* **Task requirements**:
Once the line with "### SchifflerizedLShapeProfile" is found in the entries below, print it and each following line exactly, stopping after the line with "of fifteen degrees"; print nothing else.

* **Data**:

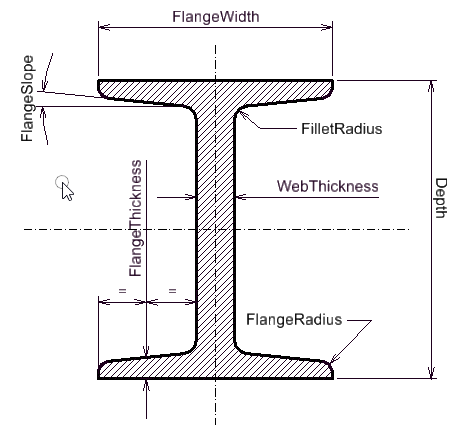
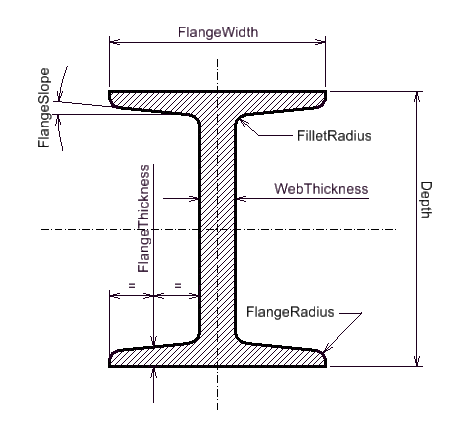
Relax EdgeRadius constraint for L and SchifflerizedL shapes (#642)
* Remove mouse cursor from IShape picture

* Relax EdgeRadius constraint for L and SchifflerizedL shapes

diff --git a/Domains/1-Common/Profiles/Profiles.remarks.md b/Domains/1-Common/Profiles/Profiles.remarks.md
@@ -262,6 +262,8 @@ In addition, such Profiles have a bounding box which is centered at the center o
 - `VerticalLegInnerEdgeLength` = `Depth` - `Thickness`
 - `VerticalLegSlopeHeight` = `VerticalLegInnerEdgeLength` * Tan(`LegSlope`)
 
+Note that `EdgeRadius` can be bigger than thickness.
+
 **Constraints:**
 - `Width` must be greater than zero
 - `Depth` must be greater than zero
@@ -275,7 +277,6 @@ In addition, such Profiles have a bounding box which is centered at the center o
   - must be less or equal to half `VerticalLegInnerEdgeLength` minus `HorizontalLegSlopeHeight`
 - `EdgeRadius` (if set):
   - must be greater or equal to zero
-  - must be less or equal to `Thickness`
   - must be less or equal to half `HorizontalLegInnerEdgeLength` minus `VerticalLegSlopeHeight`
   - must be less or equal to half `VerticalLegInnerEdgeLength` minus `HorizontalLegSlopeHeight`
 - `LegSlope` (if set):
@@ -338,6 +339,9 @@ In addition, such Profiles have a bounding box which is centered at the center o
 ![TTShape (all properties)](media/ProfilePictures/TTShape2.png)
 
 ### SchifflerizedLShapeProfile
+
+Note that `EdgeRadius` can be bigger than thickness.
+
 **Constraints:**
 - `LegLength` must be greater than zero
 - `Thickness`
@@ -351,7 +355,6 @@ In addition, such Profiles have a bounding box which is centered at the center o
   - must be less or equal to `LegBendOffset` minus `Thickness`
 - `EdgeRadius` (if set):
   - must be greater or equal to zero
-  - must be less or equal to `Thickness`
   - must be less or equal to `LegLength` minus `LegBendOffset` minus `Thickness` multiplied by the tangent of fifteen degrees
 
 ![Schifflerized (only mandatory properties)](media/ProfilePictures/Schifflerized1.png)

* **Exercise answer**:
 ### SchifflerizedLShapeProfile
+
+Note that `EdgeRadius` can be bigger than thickness.
+
 **Constraints:**
 - `LegLength` must be greater than zero
 - `Thickness`
@@ -351,7 +355,6 @@ In addition, such Profiles have a bounding box which is centered at the center o
   - must be less or equal to `LegBendOffset` minus `Thickness`
 - `EdgeRadius` (if set):
   - must be greater or equal to zero
-  - must be less or equal to `Thickness`
   - must be less or equal to `LegLength` minus `LegBendOffset` minus `Thickness` multiplied by the tangent of fifteen degrees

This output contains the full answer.